Bangladesh Environment Movement (BAPA) has issued the usual memorandum to protect the Bankkhali River of Cox's Bazar, which has lost its heritage due to encroachment, pollution and filling. They have sought the Prime Minister's intervention to protect this river.
On Monday afternoon, Bangladesh Environment Movement (Bapa) Cox's Bazar district branch leaders presented a memorandum to the Prime Minister through District River Protection Committee President and Cox's Bazar District Commissioner Muhammad Shaheen Imran.
General Secretary Kalim Ullah, Organizing Secretary HM Nazrul Islam were present during the signing of the memorandum under the leadership of Bapa Cox's Bazar Branch President Fazlul Quader Chowdhury.
Vice President Journalist Faridul Alam Shaheen, Advocate Zafar Alam Didar, Nezam Uddin, Ismail Sajjad, Sadar Upazila President Enamul Haque Chowdhury, Organizing Secretary Jahangir Sams, City Branch Organizing Secretary Usain, District Member Mohammad Hossain, Mohammad Farid, Sadar Upazila Bapa Leader Journalist Nurul Hossain, Enamul Haque. According to the memorandum, Bankkhali is one of the main rivers of Cox's Bazar, a tourist city located in the southern part of the country. This river originates from the mountainous region of Bandarban and flows over the Upazilas of Naikshyongchari, Baishari, Ramu and Cox's Bazar Sadar and joins the Bay of Bengal. Bankkhali river was the main travel route from Cox's Bazar to Teknaf, Maheshkhali and Qutubdia until the 1980s. In a span of just a few years, the river is now becoming a threatened and dead river due to encroachment, pollution and deforestation along the river. A Public Interest Litigation was filed in the High Court Division in 2014 to clear the river of illegal encroachment and pollution and restore it to its former state.
After the preliminary hearing of the case, on September 16, 2014, the Hon'ble Court ordered the eviction of all existing occupants and structures in Bankkhali River and closure of the source of pollution. At the same time, the court directed the authorities concerned to refrain from granting leases of Bankkhali river and riverbanks for other purposes.
Later, on January 6, 2015, the court ordered the Cox's Bazar municipality to refrain from dumping waste in the Bankkhali river.
Despite the court's order, Cox's Bazar Municipality is continuously dumping waste in Bankkhali river and filling the river with waste. Moreover, for the past 1 year, some influential people and their proxies have occupied the banks of the river by cutting the paraforests created naturally and through forestry under the "Coastal and Wetland Biodiversity Project" of the Department of Environment and plotting there. Tidal water is still rising in the encroached plots and dead paraforest trees that have been felled are clearly visible. Despite the clear direction of the court to protect the river banks and paraforests adjacent to the banks, no effective action has been taken against these encroachers so far.

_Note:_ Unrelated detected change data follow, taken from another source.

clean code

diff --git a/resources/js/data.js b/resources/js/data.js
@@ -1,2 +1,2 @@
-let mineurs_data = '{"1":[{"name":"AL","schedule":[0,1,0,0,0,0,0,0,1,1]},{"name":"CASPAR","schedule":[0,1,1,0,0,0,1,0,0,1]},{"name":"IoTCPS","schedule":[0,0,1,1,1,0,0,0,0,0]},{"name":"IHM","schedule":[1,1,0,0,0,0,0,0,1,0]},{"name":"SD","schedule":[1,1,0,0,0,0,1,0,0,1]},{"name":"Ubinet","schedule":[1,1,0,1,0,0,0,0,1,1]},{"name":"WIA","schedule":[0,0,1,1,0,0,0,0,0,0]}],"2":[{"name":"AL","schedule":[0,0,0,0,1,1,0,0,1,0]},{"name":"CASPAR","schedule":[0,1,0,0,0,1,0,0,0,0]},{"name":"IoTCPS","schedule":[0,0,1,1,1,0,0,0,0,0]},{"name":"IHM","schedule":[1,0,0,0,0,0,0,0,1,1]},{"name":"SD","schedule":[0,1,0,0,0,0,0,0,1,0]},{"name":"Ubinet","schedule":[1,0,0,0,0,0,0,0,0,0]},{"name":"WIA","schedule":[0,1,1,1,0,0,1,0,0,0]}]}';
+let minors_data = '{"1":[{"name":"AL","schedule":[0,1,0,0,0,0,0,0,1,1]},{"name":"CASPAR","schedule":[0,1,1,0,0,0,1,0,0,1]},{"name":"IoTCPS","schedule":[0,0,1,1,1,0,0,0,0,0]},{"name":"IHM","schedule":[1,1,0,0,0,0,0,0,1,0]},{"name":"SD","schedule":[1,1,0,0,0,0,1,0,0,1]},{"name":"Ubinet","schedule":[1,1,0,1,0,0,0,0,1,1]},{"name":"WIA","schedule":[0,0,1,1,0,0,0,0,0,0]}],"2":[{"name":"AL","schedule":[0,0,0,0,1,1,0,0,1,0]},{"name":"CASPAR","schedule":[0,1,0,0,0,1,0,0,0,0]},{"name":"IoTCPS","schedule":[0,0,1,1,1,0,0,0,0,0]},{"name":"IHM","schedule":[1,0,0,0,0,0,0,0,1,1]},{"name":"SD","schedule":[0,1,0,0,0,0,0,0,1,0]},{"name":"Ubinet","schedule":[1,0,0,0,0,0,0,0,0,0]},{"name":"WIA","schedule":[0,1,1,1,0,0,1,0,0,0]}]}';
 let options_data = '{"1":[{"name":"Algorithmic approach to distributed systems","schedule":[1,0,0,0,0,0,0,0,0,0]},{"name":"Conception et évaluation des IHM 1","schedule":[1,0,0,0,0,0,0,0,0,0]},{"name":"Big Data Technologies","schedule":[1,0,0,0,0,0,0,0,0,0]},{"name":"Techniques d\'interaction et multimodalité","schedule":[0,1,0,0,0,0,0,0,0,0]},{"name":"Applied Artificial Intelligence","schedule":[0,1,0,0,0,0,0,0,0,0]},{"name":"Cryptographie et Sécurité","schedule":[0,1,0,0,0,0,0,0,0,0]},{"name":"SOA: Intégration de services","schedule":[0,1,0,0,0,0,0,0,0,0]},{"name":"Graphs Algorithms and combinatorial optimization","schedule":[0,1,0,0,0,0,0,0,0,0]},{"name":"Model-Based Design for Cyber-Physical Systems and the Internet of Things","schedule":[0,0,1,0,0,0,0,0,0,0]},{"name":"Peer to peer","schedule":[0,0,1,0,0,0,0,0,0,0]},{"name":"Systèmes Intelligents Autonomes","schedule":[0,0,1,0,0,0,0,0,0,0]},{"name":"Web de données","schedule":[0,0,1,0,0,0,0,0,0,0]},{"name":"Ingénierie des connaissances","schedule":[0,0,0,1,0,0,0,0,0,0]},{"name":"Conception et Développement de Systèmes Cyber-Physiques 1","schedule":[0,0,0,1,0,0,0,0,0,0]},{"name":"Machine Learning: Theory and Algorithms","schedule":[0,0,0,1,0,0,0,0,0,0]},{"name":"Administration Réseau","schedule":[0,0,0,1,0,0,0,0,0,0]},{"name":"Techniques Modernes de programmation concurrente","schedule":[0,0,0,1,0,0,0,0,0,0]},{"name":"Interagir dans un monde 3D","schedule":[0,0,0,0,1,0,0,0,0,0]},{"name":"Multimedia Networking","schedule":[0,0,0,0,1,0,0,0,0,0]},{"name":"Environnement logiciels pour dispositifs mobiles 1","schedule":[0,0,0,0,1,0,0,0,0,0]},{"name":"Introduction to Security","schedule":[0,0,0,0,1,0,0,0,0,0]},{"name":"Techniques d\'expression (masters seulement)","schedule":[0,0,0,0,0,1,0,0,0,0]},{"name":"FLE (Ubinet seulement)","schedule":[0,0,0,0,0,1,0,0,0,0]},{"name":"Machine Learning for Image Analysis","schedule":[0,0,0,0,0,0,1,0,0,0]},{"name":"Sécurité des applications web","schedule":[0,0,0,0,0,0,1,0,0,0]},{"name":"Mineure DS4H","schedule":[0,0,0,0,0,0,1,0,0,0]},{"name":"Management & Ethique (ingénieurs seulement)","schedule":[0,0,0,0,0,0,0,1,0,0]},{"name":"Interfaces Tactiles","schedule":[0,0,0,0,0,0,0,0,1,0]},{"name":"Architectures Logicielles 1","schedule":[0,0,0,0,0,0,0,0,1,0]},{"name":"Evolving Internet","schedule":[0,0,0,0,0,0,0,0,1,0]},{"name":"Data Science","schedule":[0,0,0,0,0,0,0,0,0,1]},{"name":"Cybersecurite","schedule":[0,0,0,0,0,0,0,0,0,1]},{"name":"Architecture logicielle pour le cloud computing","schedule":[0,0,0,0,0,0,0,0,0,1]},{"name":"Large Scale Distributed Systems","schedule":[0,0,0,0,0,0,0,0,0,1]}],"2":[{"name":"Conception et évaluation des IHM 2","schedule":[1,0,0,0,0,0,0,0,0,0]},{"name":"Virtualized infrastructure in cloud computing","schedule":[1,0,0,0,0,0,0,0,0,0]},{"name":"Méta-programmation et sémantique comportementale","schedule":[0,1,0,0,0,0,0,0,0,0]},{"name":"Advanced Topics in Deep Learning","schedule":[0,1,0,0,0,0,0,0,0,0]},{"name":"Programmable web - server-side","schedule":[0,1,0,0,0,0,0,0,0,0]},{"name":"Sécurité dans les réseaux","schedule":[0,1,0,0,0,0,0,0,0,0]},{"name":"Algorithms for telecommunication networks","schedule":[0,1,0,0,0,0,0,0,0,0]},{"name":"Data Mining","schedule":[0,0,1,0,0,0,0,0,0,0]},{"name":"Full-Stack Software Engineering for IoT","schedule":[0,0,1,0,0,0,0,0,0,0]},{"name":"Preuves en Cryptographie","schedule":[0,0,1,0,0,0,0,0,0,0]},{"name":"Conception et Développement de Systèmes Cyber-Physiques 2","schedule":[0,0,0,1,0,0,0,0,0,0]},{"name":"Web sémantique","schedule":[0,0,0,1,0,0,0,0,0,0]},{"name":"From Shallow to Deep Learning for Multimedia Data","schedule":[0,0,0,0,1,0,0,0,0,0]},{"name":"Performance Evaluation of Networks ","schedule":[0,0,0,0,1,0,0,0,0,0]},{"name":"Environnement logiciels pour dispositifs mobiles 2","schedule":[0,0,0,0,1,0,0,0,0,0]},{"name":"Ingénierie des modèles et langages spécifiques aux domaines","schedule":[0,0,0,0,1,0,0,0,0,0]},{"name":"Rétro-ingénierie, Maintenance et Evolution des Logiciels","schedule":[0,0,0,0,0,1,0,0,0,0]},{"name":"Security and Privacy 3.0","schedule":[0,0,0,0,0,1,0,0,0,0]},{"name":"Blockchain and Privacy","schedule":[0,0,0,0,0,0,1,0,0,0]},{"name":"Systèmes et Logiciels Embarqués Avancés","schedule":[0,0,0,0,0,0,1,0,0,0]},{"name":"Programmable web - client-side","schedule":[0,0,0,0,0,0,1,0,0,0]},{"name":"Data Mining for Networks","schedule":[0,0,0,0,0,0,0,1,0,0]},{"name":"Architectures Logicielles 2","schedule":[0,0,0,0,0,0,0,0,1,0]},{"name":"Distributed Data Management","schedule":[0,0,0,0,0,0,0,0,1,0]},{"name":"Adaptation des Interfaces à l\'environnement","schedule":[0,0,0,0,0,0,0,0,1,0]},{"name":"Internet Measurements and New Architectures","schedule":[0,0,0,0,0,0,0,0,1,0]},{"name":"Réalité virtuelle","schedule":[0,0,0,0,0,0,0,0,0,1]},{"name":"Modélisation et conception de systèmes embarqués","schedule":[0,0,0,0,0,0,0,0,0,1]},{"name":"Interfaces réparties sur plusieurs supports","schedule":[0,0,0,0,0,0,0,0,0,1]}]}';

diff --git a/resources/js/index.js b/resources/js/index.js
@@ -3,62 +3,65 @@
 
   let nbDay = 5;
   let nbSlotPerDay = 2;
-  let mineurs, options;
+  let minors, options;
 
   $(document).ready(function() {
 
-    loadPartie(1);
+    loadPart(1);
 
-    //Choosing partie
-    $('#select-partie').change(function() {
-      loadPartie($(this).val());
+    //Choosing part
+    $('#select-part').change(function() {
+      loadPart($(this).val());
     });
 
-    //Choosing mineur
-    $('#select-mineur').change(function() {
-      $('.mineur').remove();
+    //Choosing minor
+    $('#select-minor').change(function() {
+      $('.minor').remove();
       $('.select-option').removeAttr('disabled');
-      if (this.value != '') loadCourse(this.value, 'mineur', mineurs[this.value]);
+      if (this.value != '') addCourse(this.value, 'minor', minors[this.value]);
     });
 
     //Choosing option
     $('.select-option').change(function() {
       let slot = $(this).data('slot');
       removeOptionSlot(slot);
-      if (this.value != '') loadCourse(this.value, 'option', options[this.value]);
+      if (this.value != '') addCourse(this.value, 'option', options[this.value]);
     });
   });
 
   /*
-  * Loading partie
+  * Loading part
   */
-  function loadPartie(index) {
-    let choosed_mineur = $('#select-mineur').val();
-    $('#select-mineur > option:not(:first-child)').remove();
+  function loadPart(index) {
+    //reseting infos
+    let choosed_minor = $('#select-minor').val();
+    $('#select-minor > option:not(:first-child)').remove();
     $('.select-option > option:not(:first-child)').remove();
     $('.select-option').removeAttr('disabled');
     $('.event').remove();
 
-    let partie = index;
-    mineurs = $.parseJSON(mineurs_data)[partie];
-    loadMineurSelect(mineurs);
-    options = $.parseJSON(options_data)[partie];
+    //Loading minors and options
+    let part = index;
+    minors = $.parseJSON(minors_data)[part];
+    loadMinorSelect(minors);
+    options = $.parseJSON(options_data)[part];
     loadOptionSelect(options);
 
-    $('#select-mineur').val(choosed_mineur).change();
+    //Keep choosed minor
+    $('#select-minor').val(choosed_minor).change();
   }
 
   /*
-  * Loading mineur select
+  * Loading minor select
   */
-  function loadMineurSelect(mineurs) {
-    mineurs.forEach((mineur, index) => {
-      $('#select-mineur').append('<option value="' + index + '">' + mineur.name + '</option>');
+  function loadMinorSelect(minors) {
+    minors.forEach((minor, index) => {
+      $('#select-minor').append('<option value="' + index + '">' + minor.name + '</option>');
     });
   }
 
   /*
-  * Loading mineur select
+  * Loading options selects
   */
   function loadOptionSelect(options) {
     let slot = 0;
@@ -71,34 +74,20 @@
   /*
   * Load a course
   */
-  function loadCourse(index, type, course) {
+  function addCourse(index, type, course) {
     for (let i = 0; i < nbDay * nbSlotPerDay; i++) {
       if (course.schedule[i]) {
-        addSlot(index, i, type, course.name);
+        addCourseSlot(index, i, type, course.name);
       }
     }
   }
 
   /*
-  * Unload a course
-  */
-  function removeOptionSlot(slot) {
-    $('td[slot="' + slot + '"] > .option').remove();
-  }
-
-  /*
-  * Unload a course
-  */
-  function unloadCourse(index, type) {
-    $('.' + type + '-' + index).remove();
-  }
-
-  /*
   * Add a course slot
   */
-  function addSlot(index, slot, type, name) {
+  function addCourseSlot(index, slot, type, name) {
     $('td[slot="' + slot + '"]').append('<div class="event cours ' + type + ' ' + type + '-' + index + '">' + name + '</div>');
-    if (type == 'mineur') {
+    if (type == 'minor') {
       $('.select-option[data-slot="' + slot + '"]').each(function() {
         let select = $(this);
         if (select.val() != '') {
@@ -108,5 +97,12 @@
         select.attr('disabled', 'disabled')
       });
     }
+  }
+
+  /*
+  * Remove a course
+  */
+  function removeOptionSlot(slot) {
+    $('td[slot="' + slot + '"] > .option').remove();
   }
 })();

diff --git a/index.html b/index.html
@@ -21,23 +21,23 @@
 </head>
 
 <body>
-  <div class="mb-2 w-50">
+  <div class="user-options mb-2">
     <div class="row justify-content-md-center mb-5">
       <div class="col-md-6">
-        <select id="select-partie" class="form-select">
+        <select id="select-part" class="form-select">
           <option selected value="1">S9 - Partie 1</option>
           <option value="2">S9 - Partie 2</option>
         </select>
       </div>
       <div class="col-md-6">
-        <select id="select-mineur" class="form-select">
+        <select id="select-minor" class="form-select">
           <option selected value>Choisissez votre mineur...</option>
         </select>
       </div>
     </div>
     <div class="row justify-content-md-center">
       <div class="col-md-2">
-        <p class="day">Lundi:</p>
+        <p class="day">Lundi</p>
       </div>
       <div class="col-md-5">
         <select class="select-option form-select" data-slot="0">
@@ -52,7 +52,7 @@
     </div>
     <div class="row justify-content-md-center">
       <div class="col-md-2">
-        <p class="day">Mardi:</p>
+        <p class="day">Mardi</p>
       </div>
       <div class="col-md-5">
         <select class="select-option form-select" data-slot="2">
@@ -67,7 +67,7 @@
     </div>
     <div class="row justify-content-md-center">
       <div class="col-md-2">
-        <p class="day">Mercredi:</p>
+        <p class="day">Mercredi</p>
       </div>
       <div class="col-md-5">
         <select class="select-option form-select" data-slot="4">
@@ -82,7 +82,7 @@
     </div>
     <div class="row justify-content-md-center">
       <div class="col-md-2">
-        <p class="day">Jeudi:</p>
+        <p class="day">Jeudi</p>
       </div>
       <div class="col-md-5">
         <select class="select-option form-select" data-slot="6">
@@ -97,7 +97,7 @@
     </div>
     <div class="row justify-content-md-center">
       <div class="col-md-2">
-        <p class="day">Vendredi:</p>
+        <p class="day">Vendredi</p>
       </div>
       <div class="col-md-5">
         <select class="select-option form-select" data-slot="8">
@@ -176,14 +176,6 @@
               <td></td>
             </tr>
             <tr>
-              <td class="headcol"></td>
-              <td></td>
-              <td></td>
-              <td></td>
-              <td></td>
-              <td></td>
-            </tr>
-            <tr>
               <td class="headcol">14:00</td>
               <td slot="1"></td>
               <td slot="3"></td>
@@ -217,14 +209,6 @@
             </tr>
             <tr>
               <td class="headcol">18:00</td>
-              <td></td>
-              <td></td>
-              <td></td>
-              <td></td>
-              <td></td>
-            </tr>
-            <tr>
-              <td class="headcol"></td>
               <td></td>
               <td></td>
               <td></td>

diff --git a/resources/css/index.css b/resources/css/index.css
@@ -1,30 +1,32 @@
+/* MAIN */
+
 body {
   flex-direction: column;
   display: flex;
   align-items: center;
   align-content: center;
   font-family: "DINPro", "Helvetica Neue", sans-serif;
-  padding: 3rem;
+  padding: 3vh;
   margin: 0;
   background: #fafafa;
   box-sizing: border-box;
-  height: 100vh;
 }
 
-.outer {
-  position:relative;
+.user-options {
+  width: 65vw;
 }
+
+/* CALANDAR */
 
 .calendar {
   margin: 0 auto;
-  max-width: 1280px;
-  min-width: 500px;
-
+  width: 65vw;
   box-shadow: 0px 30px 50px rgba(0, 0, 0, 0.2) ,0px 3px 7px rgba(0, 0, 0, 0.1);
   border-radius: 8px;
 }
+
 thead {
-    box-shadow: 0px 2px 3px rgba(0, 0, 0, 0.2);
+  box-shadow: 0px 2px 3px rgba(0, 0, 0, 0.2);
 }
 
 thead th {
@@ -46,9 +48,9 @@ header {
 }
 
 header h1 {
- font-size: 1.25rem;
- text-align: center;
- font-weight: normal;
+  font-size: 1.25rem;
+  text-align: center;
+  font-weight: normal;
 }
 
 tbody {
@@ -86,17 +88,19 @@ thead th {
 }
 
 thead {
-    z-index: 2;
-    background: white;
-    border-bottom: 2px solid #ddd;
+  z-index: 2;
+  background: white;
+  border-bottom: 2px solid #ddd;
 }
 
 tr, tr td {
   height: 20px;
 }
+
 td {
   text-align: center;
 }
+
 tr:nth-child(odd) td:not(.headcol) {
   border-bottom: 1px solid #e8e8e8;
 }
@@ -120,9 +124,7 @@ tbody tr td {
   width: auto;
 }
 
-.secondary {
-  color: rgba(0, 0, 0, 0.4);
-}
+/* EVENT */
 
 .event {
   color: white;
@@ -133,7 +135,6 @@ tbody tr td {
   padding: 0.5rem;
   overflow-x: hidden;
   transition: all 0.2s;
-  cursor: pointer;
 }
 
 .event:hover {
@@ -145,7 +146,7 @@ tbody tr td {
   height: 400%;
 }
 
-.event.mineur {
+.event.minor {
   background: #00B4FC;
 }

The demands put forward by the Prime Minister through the Deputy Commissioner are that Cox's Bazar Municipality should stop dumping waste in the Bankkhali River by complying with the court's order; Encroachment and decontamination of rivers, riverbanks and adjacent paraforests, and all encroachments on riverside paraforests and restoration of paraforests. People's property should be secured from the hands of the occupiers. Punitive action should be taken against all encroachers besides bringing back the damaged paraforests. Cox's Bazar Municipality should be forced to dump the waste at the already selected alternative place for dumping the waste.
Environmentalists have sought the Prime Minister's immediate intervention to protect the traditional Bakkhali River of Cox's Bazar.